Anna-Maja Henriksson, the chairperson of the Swedish People’s Party, spoke to reporters as she arrived at the House of the Estates in Helsinki on Wednesday, 3 May 2023. The Swedish People’s Party is the only of the four parties involved in the coalition formation talks to have seen its popularity decrease – albeit only marginally – since the parliamentary elections held in early April, suggests a poll by YLE. (Antti Aimo-Koivisto – Lehtikuva)


THE PECKING ORDER between the National Coalition, Finns Party and Social Democrats has stayed unchanged after the parliamentary elections held in Finland on 2 April, indicates a poll by YLE.

Both the National Coalition and Finns Party, the poll found, have seen their popularity increase since the elections, the former by 0.8 percentage points to 21.6 per cent and the latter by 0.5 points to 20.6 per cent.

Support for the Social Democratic Party has not moved from 19.9 per cent.

Tuomo Turja, the research director at Taloustutkimus, stated to the Finnish public broadcasting company that the results are typical for a post-election poll in that they align fairly well with the election results.

Support for the Centre falling by 1.1 points from the elections to 10.2 per cent is indicative of another common trend. “What has happened traditionally is that the party that lost the most in the elections continues on the same trend,” said Turja.

The Green League and Left Alliance share fifth place in the poll after the former gained 0.4 points and the latter 0.5 points to climb to 7.5 per cent.

Even though support for the two left-green parties has rebounded since the elections, Turja cautioned against interpreting it as a sign that those who voted tactically are reaffirming their support for their usual party of choice. The polling data show that an unusually high proportion of respondents – more than 90 per cent – stands by the same party they supported in the elections.
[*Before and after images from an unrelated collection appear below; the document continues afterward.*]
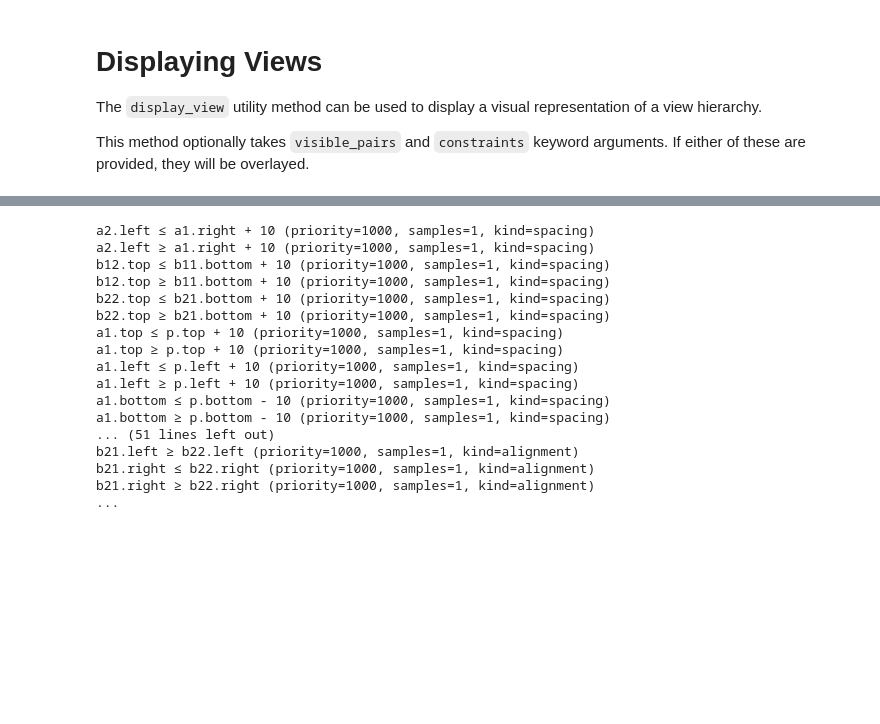
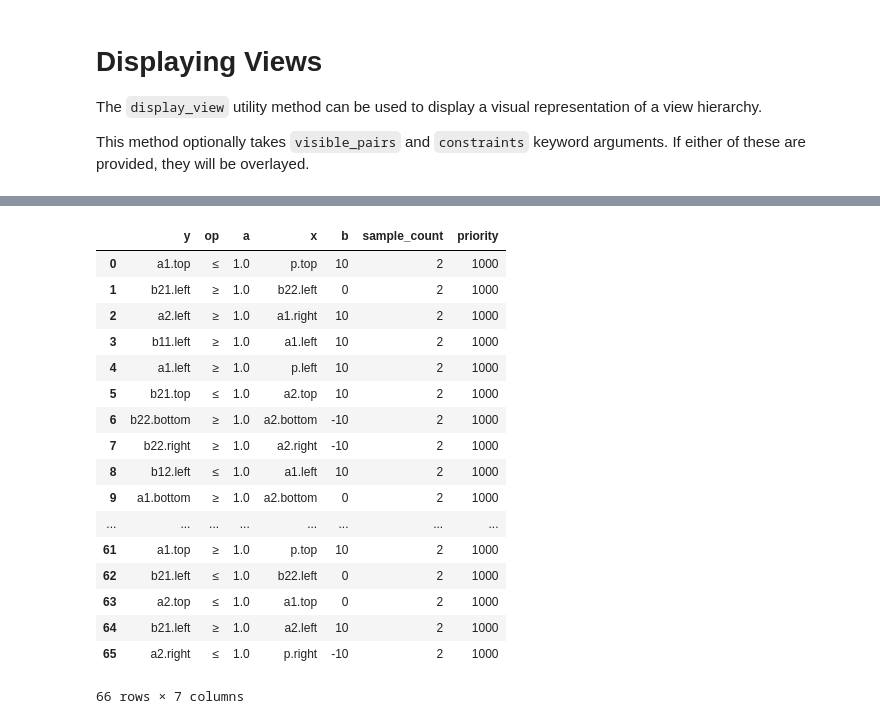
Before and after one commit to MangoTeam/mockdown, a Jupyter notebook: Demo.ipynb, the cells around one changed output, grey strips where cells are left out. Cells and saved outputs as stored; diff of their text form; code cells hidden in the pictures; blank space fills up the shorter version.

```diff
--- a/Demo.ipynb
+++ b/Demo.ipynb
@@ -71,5 +109,5 @@ b22
 # %%
 from mockdown.visibility import visible_pairs
 
-edge_pairs = visible_pairs(sample_view, deep=True)
-anchor_pairs = [(e1.anchor, e2.anchor) for (e1, e2) in edge_pairs]
+edge_pairs = list(map(partial(visible_pairs, deep=True), sample_views))
+anchor_pairs = list(map(lambda pairs: [(e1.anchor, e2.anchor) for (e1, e2) in pairs], edge_pairs))
@@ -86,0 +114,13 @@ b22
+# %%
+container = html.div()
+
+for i in range(len(sample_views)):
+    view_div = display_view(sample_views[i],
+                            visible_pairs=edge_pairs[i],
+                            scale=3,
+                            extra_styles=("margin: 1rem;"
+                                          "display: inline-block;"))
+    container.add(view_div)
+
+html_str = str(container)
+display(HTML(html_str))
@@ -87,8 +142,11 @@ b22
 # %%
 from mockdown.logic import valid_constraints
-constraints = list(valid_constraints(sample_view, anchor_pairs))
 
-for constraint in constraints[0:10]:
-    print(str(constraint))
-print("...")
+constraint_sets = list()
+
+for i in range(len(sample_views)):
+    constraint_sets += [list(valid_constraints(sample_views[i], anchor_pairs[i]))]
+
+for constraint_set in constraint_sets:
+    display(pd.DataFrame(map(IConstraint.to_dict, constraint_set[0:10])))
 # %% [output]
@@ -117,24 +203,31 @@ b22
 # %%
-trained_constraints = [constraint.train_view(sample_view) for constraint in constraints]
+from mockdown.model.constraint import IConstraint
 
-for constraint in trained_constraints:
-    print(str(constraint))
-print("...")
+all_constraints = list(set().union(*constraint_sets))
+
+trained_constraints = [constraint.train_view_many(*sample_views) for constraint in all_constraints]
+
+# for constraint in trained_constraints:
+#     print(str(constraint))
+# print("...")
+
+pd.DataFrame(map(IConstraint.to_dict, trained_constraints))
 # %% [output]
+|  | y | op | a | x | b | sample_count | priority |
+| 0 | a1.top | ≤ | 1.0 | p.top | 10 | 2 | 1000 |
+| 1 | b21.left | ≥ | 1.0 | b22.left | 0 | 2 | 1000 |
+| 2 | a2.left | ≥ | 1.0 | a1.right | 10 | 2 | 1000 |
+| 3 | b11.left | ≥ | 1.0 | a1.left | 10 | 2 | 1000 |
+| 4 | a1.left | ≥ | 1.0 | p.left | 10 | 2 | 1000 |
+| 5 | b21.top | ≤ | 1.0 | a2.top | 10 | 2 | 1000 |
+| 6 | b22.bottom | ≥ | 1.0 | a2.bottom | -10 | 2 | 1000 |
+| 7 | b22.right | ≥ | 1.0 | a2.right | -10 | 2 | 1000 |
+| 8 | b12.left | ≤ | 1.0 | a1.left | 10 | 2 | 1000 |
+| 9 | a1.bottom | ≥ | 1.0 | a2.bottom | 0 | 2 | 1000 |
+| ... | ... | ... | ... | ... | ... | ... | ... |
+| 61 | a1.top | ≥ | 1.0 | p.top | 10 | 2 | 1000 |
+| 62 | b21.left | ≤ | 1.0 | b22.left | 0 | 2 | 1000 |
+| 63 | a2.top | ≤ | 1.0 | a1.top | 0 | 2 | 1000 |
+| 64 | b21.left | ≥ | 1.0 | a2.left | 10 | 2 | 1000 |
+| 65 | a2.right | ≤ | 1.0 | p.right | -10 | 2 | 1000 |
-a2.left ≤ a1.right + 10 (priority=1000, samples=1, kind=spacing)
-a2.left ≥ a1.right + 10 (priority=1000, samples=1, kind=spacing)
-b12.top ≤ b11.bottom + 10 (priority=1000, samples=1, kind=spacing)
-b12.top ≥ b11.bottom + 10 (priority=1000, samples=1, kind=spacing)
-b22.top ≤ b21.bottom + 10 (priority=1000, samples=1, kind=spacing)
-b22.top ≥ b21.bottom + 10 (priority=1000, samples=1, kind=spacing)
-a1.top ≤ p.top + 10 (priority=1000, samples=1, kind=spacing)
-a1.top ≥ p.top + 10 (priority=1000, samples=1, kind=spacing)
-a1.left ≤ p.left + 10 (priority=1000, samples=1, kind=spacing)
-a1.left ≥ p.left + 10 (priority=1000, samples=1, kind=spacing)
-a1.bottom ≤ p.bottom - 10 (priority=1000, samples=1, kind=spacing)
-a1.bottom ≥ p.bottom - 10 (priority=1000, samples=1, kind=spacing)
-... (51 lines left out)
-b21.left ≥ b22.left (priority=1000, samples=1, kind=alignment)
-b21.right ≤ b22.right (priority=1000, samples=1, kind=alignment)
-b21.right ≥ b22.right (priority=1000, samples=1, kind=alignment)
-...
+66 rows × 7 columns
```
Also changed, not shown: parts of 10 cells of this notebook, 4 other files.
“At least nine in ten of those who voted for a party one month ago think that they’d still vote for that same party,” said Turja. “In that light, the Social Democrats isn’t in a situation where voters who prefer the Greens or Left Alliance are having regrets.”

The Social Democratic Party benefited by far the most from tactical voting in the elections, according to a survey conducted for Toivo Think Tank by Kantar Public. Almost a quarter (23%) of its voters revealed that the party was their secondary choice and received their voice because they tried to ensure or prevent the forming of a certain kind of ruling coalition.

Secondary votes made up an average of 8.7 per cent of the vote share of the other parties.

The think tank is affiliated with the National Coalition.

Turja on Thursday also drew attention to another sign of little mobility among voters: the Social Democrats seems to be unaffected by Prime Minister Sanna Marin’s announcement that she is not seeking re-election at the helm of the party.

The Christian Democrats and Swedish People’s Party have swapped places since the elections, with the former gaining 0.1 points to 4.3 per cent and the latter dropping 0.2 points to 4.1 per cent. The Swedish People’s Party is thereby the only of the four parties involved in the coalition formation negotiations to see its popularity decline since the elections.

The negotiations are being held between the National Coalition, Finns Party, Swedish People’s Party and Christian Democrats.

Taloustutkimus interviewed 2,594 people for the poll between 3 April and 2 May. As many as 2,098 of the respondents were able and willing to reveal which party they would vote for if the elections were held today.

“An unusually high share, nearly 81 per cent stated their preference,” Turja highlighted to YLE.

Aleksi Teivainen – HT